Los Cabos is hot and rammed full of federal police and offshore gunships and the military atop armoured vehicles. Late last night, when the US President touched down in the local airport, the town was awash with sirens and helicopters and outriders.
Since 2000, 55 journalists in Mexico have been killed. Most of them brutally shot or tortured for doing their job. Maria Elizabeth Macia Castro from the city of Nuevo Laredo wrote online under the pseudonym ‘The Girl from Laredo’, reporting the activities of criminal groups in her area.
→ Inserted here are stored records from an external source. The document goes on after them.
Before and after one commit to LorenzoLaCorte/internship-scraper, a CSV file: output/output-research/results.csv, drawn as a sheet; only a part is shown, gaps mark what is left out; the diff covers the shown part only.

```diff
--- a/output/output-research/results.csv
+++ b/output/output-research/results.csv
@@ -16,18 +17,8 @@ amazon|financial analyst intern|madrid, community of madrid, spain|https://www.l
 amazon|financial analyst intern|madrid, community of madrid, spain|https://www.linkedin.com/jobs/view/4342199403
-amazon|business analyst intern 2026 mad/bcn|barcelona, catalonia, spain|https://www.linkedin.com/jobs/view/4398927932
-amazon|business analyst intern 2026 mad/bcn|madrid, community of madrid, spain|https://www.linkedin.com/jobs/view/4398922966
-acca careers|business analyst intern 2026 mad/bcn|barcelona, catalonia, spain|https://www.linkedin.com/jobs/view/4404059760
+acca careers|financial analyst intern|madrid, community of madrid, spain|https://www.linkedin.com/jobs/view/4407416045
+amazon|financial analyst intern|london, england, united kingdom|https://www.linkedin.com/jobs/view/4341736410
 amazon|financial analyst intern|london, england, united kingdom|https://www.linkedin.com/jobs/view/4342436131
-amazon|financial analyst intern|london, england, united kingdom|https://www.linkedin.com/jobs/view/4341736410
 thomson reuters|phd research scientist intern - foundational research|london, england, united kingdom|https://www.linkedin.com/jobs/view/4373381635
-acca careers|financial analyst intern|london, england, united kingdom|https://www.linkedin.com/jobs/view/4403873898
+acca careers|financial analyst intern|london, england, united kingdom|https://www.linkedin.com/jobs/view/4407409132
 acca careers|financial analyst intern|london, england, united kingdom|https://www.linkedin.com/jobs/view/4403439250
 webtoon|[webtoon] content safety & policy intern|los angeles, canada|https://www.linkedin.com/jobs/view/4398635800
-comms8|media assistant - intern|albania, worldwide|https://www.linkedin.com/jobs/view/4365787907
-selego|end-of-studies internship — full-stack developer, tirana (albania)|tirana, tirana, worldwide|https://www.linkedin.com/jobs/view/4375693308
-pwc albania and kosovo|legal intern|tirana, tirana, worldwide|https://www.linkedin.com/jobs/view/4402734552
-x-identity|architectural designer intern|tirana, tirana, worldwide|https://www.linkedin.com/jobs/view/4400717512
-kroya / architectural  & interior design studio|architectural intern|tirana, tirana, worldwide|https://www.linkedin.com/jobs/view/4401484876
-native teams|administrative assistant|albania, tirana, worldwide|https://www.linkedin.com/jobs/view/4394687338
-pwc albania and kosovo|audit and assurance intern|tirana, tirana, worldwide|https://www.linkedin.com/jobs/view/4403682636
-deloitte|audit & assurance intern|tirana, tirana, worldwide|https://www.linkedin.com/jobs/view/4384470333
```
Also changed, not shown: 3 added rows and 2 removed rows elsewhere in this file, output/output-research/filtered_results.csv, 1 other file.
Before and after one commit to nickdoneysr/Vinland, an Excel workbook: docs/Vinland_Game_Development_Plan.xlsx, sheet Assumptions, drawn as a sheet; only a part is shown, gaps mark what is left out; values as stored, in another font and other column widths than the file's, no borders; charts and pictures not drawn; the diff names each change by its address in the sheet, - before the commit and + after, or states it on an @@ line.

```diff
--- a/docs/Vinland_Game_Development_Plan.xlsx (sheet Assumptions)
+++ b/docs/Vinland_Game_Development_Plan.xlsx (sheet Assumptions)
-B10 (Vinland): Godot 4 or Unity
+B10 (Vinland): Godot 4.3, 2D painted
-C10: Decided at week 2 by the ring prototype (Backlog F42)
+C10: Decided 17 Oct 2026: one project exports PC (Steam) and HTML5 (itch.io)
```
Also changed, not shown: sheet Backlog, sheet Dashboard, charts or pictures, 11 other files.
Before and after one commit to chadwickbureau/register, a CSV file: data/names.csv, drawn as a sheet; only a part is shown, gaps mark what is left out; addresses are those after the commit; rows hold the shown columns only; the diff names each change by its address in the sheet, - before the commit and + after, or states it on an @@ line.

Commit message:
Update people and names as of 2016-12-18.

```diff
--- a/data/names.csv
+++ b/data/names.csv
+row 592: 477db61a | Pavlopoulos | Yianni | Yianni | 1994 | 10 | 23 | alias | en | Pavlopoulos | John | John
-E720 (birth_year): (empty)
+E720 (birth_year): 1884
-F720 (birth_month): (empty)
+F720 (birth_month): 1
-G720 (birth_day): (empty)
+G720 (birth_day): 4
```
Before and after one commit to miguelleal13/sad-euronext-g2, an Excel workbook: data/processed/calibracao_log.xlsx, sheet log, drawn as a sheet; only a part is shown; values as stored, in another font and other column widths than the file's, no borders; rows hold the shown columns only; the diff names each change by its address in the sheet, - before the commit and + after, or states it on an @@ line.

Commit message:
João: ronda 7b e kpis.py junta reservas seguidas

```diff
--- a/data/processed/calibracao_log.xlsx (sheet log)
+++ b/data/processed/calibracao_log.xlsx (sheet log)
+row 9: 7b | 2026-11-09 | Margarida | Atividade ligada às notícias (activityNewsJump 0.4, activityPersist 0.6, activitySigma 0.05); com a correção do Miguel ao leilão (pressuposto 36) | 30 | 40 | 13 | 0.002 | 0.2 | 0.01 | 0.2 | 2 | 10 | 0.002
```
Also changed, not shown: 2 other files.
She used Twitter to push the information she uncovered to a wider audience.
Next week (Tuesday 27 March 2012) the House of Lords will be voting on a crucial question for the UK’s international record on business and human rights.
On Sunday 11 March 2012 I travelled out to a community called Fonds Jean Noel, two hours from the Haitian capital Port au Prince up a jaw-breaking road of loose rocks and scree.
Two years ago on January 12, as the late afternoon heat ebbed away, a catastrophic magnitude 7 earthquake hit the island of Hispaniola, devastating Haiti.